• **WHAT TO WORK ON**:
An image-free, exact copy of the records below is required.

• **DATASET RECORDS**:
BEGIN
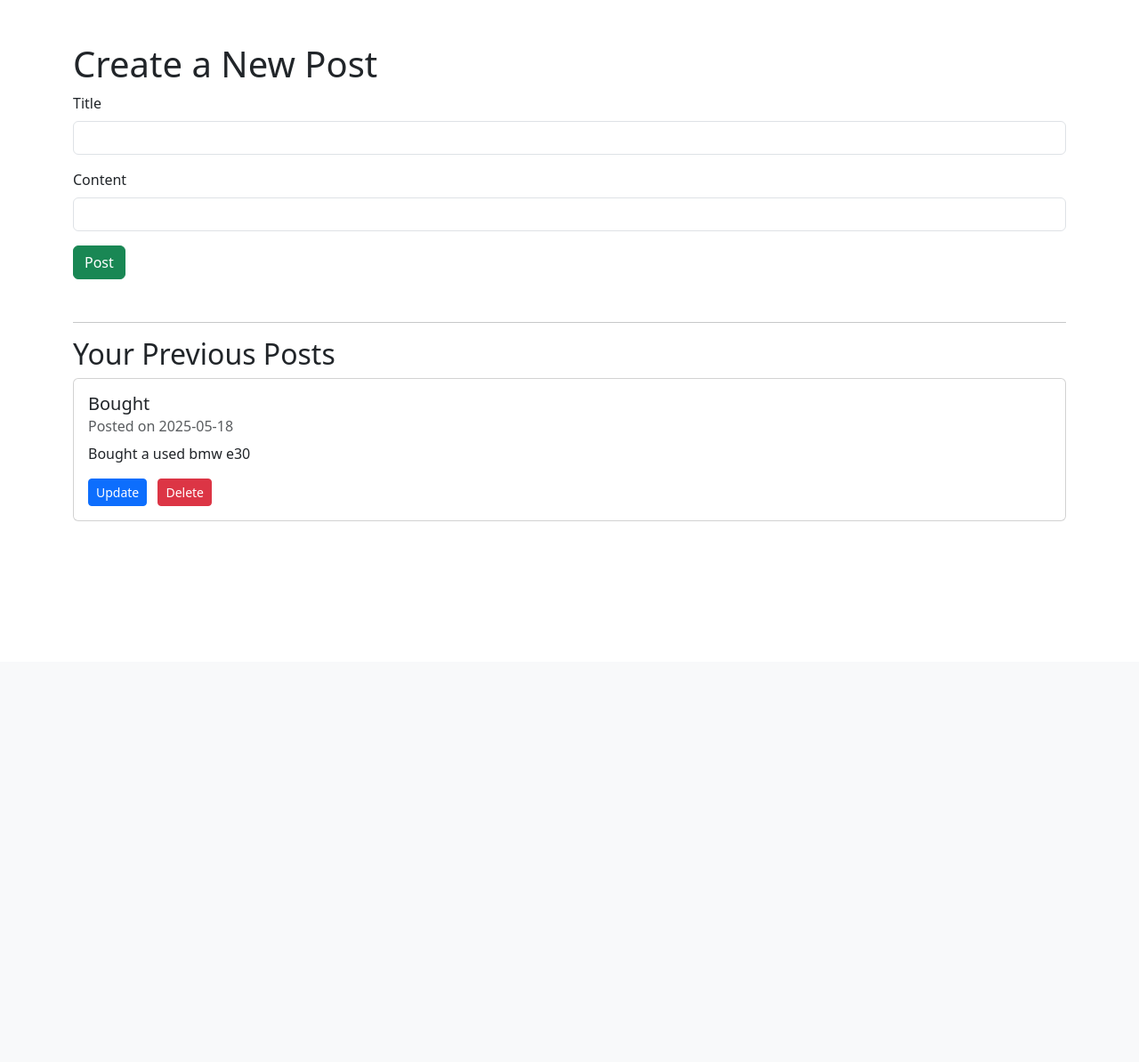
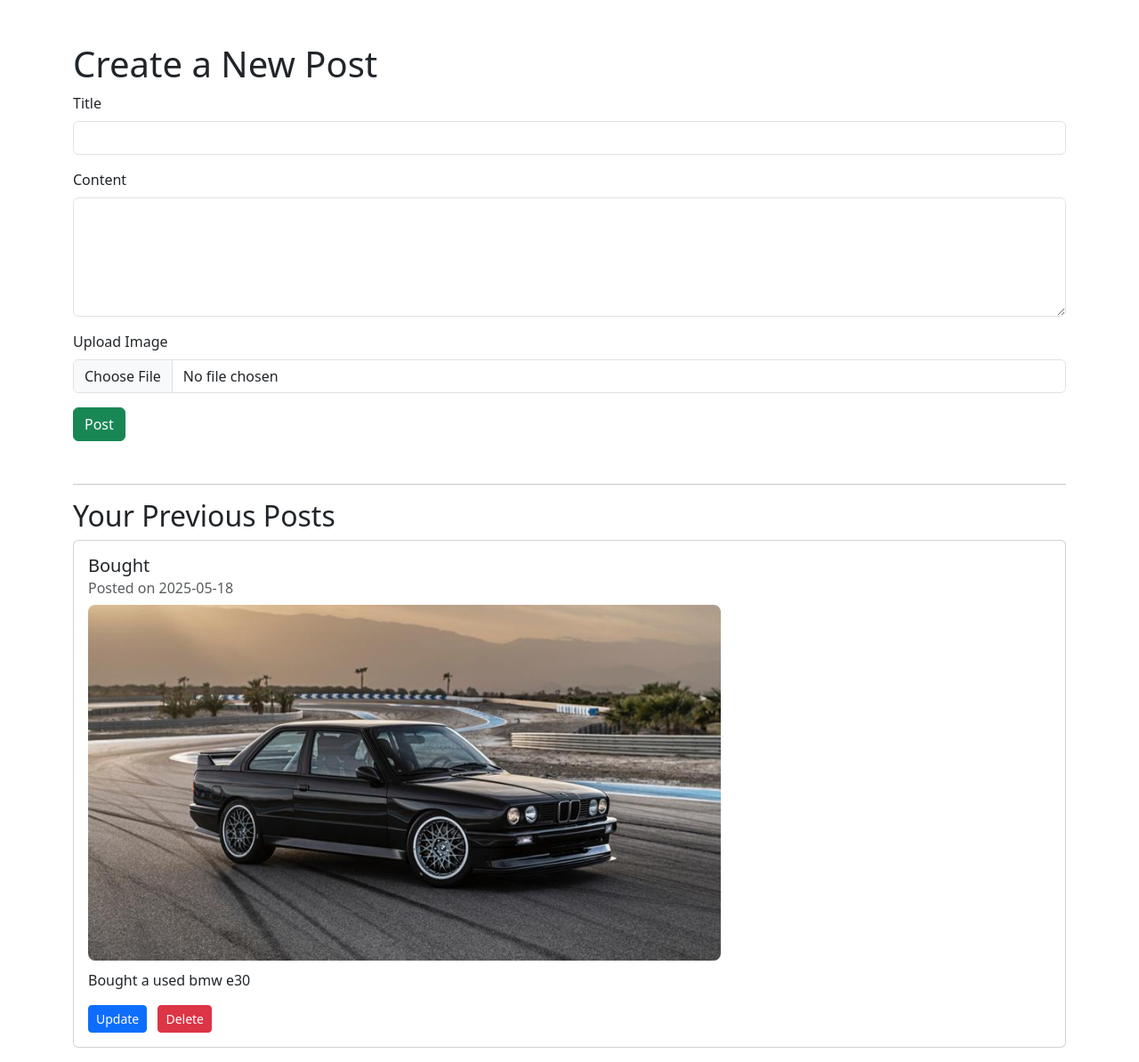
Before and after one commit to PetarS09/Car-forms-VSE, a Flask app: page /post/new in a window 1280 px wide. Shown: the part 56-1250 px from the top of the page at 89% size. Before the commit the page ends 642 px from the top, so only its background shows below. Run offline with Flask 3, Linux system fonts and the light colour scheme; a user stored in the database is signed in; some libraries are stand-ins or nearby versions.

Commit message:
New posts function
Users can now add photos to customize their posts even more!

```diff
--- a/Car_forms/forms.py
+++ b/Car_forms/forms.py
@@ -1,5 +1,5 @@
 from flask_wtf import FlaskForm
-from wtforms import StringField, PasswordField, SubmitField, BooleanField
+from wtforms import StringField, PasswordField, SubmitField, BooleanField,TextAreaField
 from flask_login import current_user
 from flask_wtf.file import FileField, FileAllowed
 from wtforms.validators import DataRequired, Length, Email, EqualTo, ValidationError
@@ -56,5 +56,6 @@ class UpdateAccountForm(FlaskForm):
 
 class PostForm(FlaskForm):
     title = StringField('Title', validators=[DataRequired()])
-    content = StringField('Content', validators=[DataRequired()])
+    content = TextAreaField('Content', validators=[DataRequired()])
+    picture = FileField('Upload Image', validators=[FileAllowed(['jpg', 'png'])])
     submit = SubmitField('Post')
--- a/Car_forms/models.py
+++ b/Car_forms/models.py
@@ -25,6 +25,7 @@ class Post(db.Model):
     title = db.Column(db.String(100), nullable=False)
     date_posted = db.Column(db.DateTime, nullable=False, default=datetime.utcnow)
     content = db.Column(db.Text, nullable=False)
+    image_file = db.Column(db.String(20), nullable=True,)
     user_id = db.Column(db.Integer, db.ForeignKey('user.id'), nullable=False)
 
     def __repr__(self):
--- a/Car_forms/routes.py
+++ b/Car_forms/routes.py
@@ -1,6 +1,6 @@
 from flask import render_template, url_for, flash, redirect, request
 from Car_forms import app, db, bcrypt
-from Car_forms.forms import RegistrationForm, LoginForm,UpdateAccountForm,PostForm
+from Car_forms.forms import RegistrationForm, LoginForm, UpdateAccountForm, PostForm
 from Car_forms.models import User, Post
 from flask_login import login_user, current_user, logout_user, login_required
 from PIL import Image
@@ -11,7 +11,7 @@ import secrets
 @app.route("/home")
 def home():
     post = Post.query.order_by(Post.date_posted.desc()).all()
-    return render_template('home.html',posts=post, title='Home Page')
+    return render_template('home.html', posts=post, title='Home Page')
 
 
 @app.route("/about")
@@ -49,7 +49,7 @@ def login():
             next_page = request.args.get('next')
             return redirect(next_page) if next_page else redirect(url_for('home'))
         else:
-            flash('Login Unsuccessful. Please check email and password')
+            flash('Login Unsuccessful. Please check email and password', 'danger')
     return render_template('login.html', title='Login', form=form)
 
 
@@ -66,6 +66,20 @@ def save_picture(form_picture):
     picture_path = os.path.join(app.root_path, 'static/profile_pics', picture_fn)
 
     output_size = (125, 125)
+    i = Image.open(form_picture)
+    i.thumbnail(output_size)
+    i.save(picture_path)
+
+    return picture_fn
+
+
+def save_post_picture(form_picture):
+    random_hex = secrets.token_hex(8)
+    _, f_ext = os.path.splitext(form_picture.filename)
+    picture_fn = random_hex + f_ext
+    picture_path = os.path.join(app.root_path, 'static/post_pics', picture_fn)
+
+    output_size = (800, 800)
     i = Image.open(form_picture)
     i.thumbnail(output_size)
     i.save(picture_path)
@@ -96,12 +110,17 @@ def account():
     image_file = url_for('static', filename='profile_pics/' + current_user.image_file)
     return render_template('account.html', title='Account', image_file=image_file, form=form)
 
+
 @app.route("/post/new", methods=['GET', 'POST'])
 @login_required
 def create_post():
     form = PostForm()
     if form.validate_on_submit():
-        post = Post(title=form.title.data, content=form.content.data, author=current_user)
+        if form.picture.data:
+            picture_file = save_post_picture(form.picture.data)
+            post = Post(title=form.title.data, content=form.content.data, author=current_user, image_file=picture_file)
+        else:
+            post = Post(title=form.title.data, content=form.content.data, author=current_user)
         db.session.add(post)
         db.session.commit()
         flash('Your post has been created!', 'success')
@@ -109,6 +128,7 @@ def create_post():
 
     posts = Post.query.filter_by(author=current_user).order_by(Post.date_posted.desc()).all()
     return render_template('create_post.html', form=form, posts=posts)
+
 
 @app.route("/post/<int:post_id>/update", methods=['GET', 'POST'])
 @login_required
@@ -122,6 +142,9 @@ def update_post(post_id):
     if form.validate_on_submit():
         post.title = form.title.data
         post.content = form.content.data
+        if form.picture.data:
+            picture_file = save_post_picture(form.picture.data)
+            post.image_file = picture_file
         db.session.commit()
         flash('Your post has been updated!', 'success')
         return redirect(url_for('create_post'))
@@ -130,6 +153,7 @@ def update_post(post_id):
         form.content.data = post.content
 
     return render_template('create_post.html', form=form, post=post)
+
 
 @app.route("/post/<int:post_id>/delete", methods=['POST'])
 @login_required
--- a/Car_forms/templates/create_post.html
+++ b/Car_forms/templates/create_post.html
@@ -41,7 +41,7 @@
         {% endwith %}
 
         {% if form %}
-        <form method="POST">
+        <form method="POST" enctype="multipart/form-data">
             {{ form.hidden_tag() }}
 
             <div class="mb-3">
@@ -56,10 +56,16 @@
                 {% for error in form.content.errors %}<div class="text-danger">{{ error }}</div>{% endfor %}
             </div>
 
+            <div class="mb-3">
+                {{ form.picture.label(class="form-label") }}
+                {{ form.picture(class="form-control") }}
+                {% for error in form.picture.errors %}<div class="text-danger">{{ error }}</div>{% endfor %}
+            </div>
+
             {{ form.submit(class="btn btn-success") }}
         </form>
         {% else %}
-        <form method="post">
+        <form method="post" enctype="multipart/form-data">
             <div class="mb-3">
                 <label for="title" class="form-label">Title:</label>
                 <input type="text" id="title" name="title" class="form-control" required />
@@ -68,6 +74,11 @@
             <div class="mb-3">
                 <label for="content" class="form-label">Content:</label>
                 <textarea id="content" name="content" rows="5" class="form-control" required></textarea>
+            </div>
+
+            <div class="mb-3">
+                <label for="picture" class="form-label">Post Image (optional):</label>
+                <input type="file" id="picture" name="picture" class="form-control" accept="image/*" />
             </div>
 
             <button type="submit" class="btn btn-success">Submit</button>
@@ -83,6 +94,11 @@
                     <div class="card-body">
                         <h5 class="card-title">{{ post.title }}</h5>
                         <h6 class="card-subtitle text-muted mb-2">Posted on {{ post.date_posted.strftime('%Y-%m-%d') }}</h6>
+
+                        {% if post.image_file %}
+                            <img src="{{ url_for('static', filename='post_pics/' + post.image_file) }}" alt="Post Image" style="max-width: 100%; max-height: 400px; border-radius: 8px; margin-bottom: 10px;">
+                        {% endif %}
+
                         <p class="card-text">{{ post.content }}</p>
 
                         {% if current_user.is_authenticated and post.author == current_user %}
```
Also changed, not shown: Car_forms/templates/home.html (+13 -2 lines), Car_forms/static/post_pics/90d705b166ca3e28.jpg (added), Car_forms/static/post_pics/c2ccf2a32d70ff5e.jpg (added), Car_forms/static/profile_pics/0e894ba8032835e2.jpg (added), Car_forms/static/profile_pics/79e2b0487531184f.jpg (added), instance/site.db.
END
• **OUTPUT OF THE EXERCISE**:
Before and after one commit to PetarS09/Car-forms-VSE, a Flask app: page /post/new in a window 1280 px wide. Shown: the part 56-1250 px from the top of the page at 89% size. Before the commit the page ends 642 px from the top, so only its background shows below. Run offline with Flask 3, Linux system fonts and the light colour scheme; a user stored in the database is signed in; some libraries are stand-ins or nearby versions.

Commit message:
New posts function
Users can now add photos to customize their posts even more!

```diff
--- a/Car_forms/forms.py
+++ b/Car_forms/forms.py
@@ -1,5 +1,5 @@
 from flask_wtf import FlaskForm
-from wtforms import StringField, PasswordField, SubmitField, BooleanField
+from wtforms import StringField, PasswordField, SubmitField, BooleanField,TextAreaField
 from flask_login import current_user
 from flask_wtf.file import FileField, FileAllowed
 from wtforms.validators import DataRequired, Length, Email, EqualTo, ValidationError
@@ -56,5 +56,6 @@ class UpdateAccountForm(FlaskForm):
 
 class PostForm(FlaskForm):
     title = StringField('Title', validators=[DataRequired()])
-    content = StringField('Content', validators=[DataRequired()])
+    content = TextAreaField('Content', validators=[DataRequired()])
+    picture = FileField('Upload Image', validators=[FileAllowed(['jpg', 'png'])])
     submit = SubmitField('Post')
--- a/Car_forms/models.py
+++ b/Car_forms/models.py
@@ -25,6 +25,7 @@ class Post(db.Model):
     title = db.Column(db.String(100), nullable=False)
     date_posted = db.Column(db.DateTime, nullable=False, default=datetime.utcnow)
     content = db.Column(db.Text, nullable=False)
+    image_file = db.Column(db.String(20), nullable=True,)
     user_id = db.Column(db.Integer, db.ForeignKey('user.id'), nullable=False)
 
     def __repr__(self):
--- a/Car_forms/routes.py
+++ b/Car_forms/routes.py
@@ -1,6 +1,6 @@
 from flask import render_template, url_for, flash, redirect, request
 from Car_forms import app, db, bcrypt
-from Car_forms.forms import RegistrationForm, LoginForm,UpdateAccountForm,PostForm
+from Car_forms.forms import RegistrationForm, LoginForm, UpdateAccountForm, PostForm
 from Car_forms.models import User, Post
 from flask_login import login_user, current_user, logout_user, login_required
 from PIL import Image
@@ -11,7 +11,7 @@ import secrets
 @app.route("/home")
 def home():
     post = Post.query.order_by(Post.date_posted.desc()).all()
-    return render_template('home.html',posts=post, title='Home Page')
+    return render_template('home.html', posts=post, title='Home Page')
 
 
 @app.route("/about")
@@ -49,7 +49,7 @@ def login():
             next_page = request.args.get('next')
             return redirect(next_page) if next_page else redirect(url_for('home'))
         else:
-            flash('Login Unsuccessful. Please check email and password')
+            flash('Login Unsuccessful. Please check email and password', 'danger')
     return render_template('login.html', title='Login', form=form)
 
 
@@ -66,6 +66,20 @@ def save_picture(form_picture):
     picture_path = os.path.join(app.root_path, 'static/profile_pics', picture_fn)
 
     output_size = (125, 125)
+    i = Image.open(form_picture)
+    i.thumbnail(output_size)
+    i.save(picture_path)
+
+    return picture_fn
+
+
+def save_post_picture(form_picture):
+    random_hex = secrets.token_hex(8)
+    _, f_ext = os.path.splitext(form_picture.filename)
+    picture_fn = random_hex + f_ext
+    picture_path = os.path.join(app.root_path, 'static/post_pics', picture_fn)
+
+    output_size = (800, 800)
     i = Image.open(form_picture)
     i.thumbnail(output_size)
     i.save(picture_path)
@@ -96,12 +110,17 @@ def account():
     image_file = url_for('static', filename='profile_pics/' + current_user.image_file)
     return render_template('account.html', title='Account', image_file=image_file, form=form)
 
+
 @app.route("/post/new", methods=['GET', 'POST'])
 @login_required
 def create_post():
     form = PostForm()
     if form.validate_on_submit():
-        post = Post(title=form.title.data, content=form.content.data, author=current_user)
+        if form.picture.data:
+            picture_file = save_post_picture(form.picture.data)
+            post = Post(title=form.title.data, content=form.content.data, author=current_user, image_file=picture_file)
+        else:
+            post = Post(title=form.title.data, content=form.content.data, author=current_user)
         db.session.add(post)
         db.session.commit()
         flash('Your post has been created!', 'success')
@@ -109,6 +128,7 @@ def create_post():
 
     posts = Post.query.filter_by(author=current_user).order_by(Post.date_posted.desc()).all()
     return render_template('create_post.html', form=form, posts=posts)
+
 
 @app.route("/post/<int:post_id>/update", methods=['GET', 'POST'])
 @login_required
@@ -122,6 +142,9 @@ def update_post(post_id):
     if form.validate_on_submit():
         post.title = form.title.data
         post.content = form.content.data
+        if form.picture.data:
+            picture_file = save_post_picture(form.picture.data)
+            post.image_file = picture_file
         db.session.commit()
         flash('Your post has been updated!', 'success')
         return redirect(url_for('create_post'))
@@ -130,6 +153,7 @@ def update_post(post_id):
         form.content.data = post.content
 
     return render_template('create_post.html', form=form, post=post)
+
 
 @app.route("/post/<int:post_id>/delete", methods=['POST'])
 @login_required
--- a/Car_forms/templates/create_post.html
+++ b/Car_forms/templates/create_post.html
@@ -41,7 +41,7 @@
         {% endwith %}
 
         {% if form %}
-        <form method="POST">
+        <form method="POST" enctype="multipart/form-data">
             {{ form.hidden_tag() }}
 
             <div class="mb-3">
@@ -56,10 +56,16 @@
                 {% for error in form.content.errors %}<div class="text-danger">{{ error }}</div>{% endfor %}
             </div>
 
+            <div class="mb-3">
+                {{ form.picture.label(class="form-label") }}
+                {{ form.picture(class="form-control") }}
+                {% for error in form.picture.errors %}<div class="text-danger">{{ error }}</div>{% endfor %}
+            </div>
+
             {{ form.submit(class="btn btn-success") }}
         </form>
         {% else %}
-        <form method="post">
+        <form method="post" enctype="multipart/form-data">
             <div class="mb-3">
                 <label for="title" class="form-label">Title:</label>
                 <input type="text" id="title" name="title" class="form-control" required />
@@ -68,6 +74,11 @@
             <div class="mb-3">
                 <label for="content" class="form-label">Content:</label>
                 <textarea id="content" name="content" rows="5" class="form-control" required></textarea>
+            </div>
+
+            <div class="mb-3">
+                <label for="picture" class="form-label">Post Image (optional):</label>
+                <input type="file" id="picture" name="picture" class="form-control" accept="image/*" />
             </div>
 
             <button type="submit" class="btn btn-success">Submit</button>
@@ -83,6 +94,11 @@
                     <div class="card-body">
                         <h5 class="card-title">{{ post.title }}</h5>
                         <h6 class="card-subtitle text-muted mb-2">Posted on {{ post.date_posted.strftime('%Y-%m-%d') }}</h6>
+
+                        {% if post.image_file %}
+                            <img src="{{ url_for('static', filename='post_pics/' + post.image_file) }}" alt="Post Image" style="max-width: 100%; max-height: 400px; border-radius: 8px; margin-bottom: 10px;">
+                        {% endif %}
+
                         <p class="card-text">{{ post.content }}</p>
 
                         {% if current_user.is_authenticated and post.author == current_user %}
```
Also changed, not shown: Car_forms/templates/home.html (+13 -2 lines), Car_forms/static/post_pics/90d705b166ca3e28.jpg (added), Car_forms/static/post_pics/c2ccf2a32d70ff5e.jpg (added), Car_forms/static/profile_pics/0e894ba8032835e2.jpg (added), Car_forms/static/profile_pics/79e2b0487531184f.jpg (added), instance/site.db.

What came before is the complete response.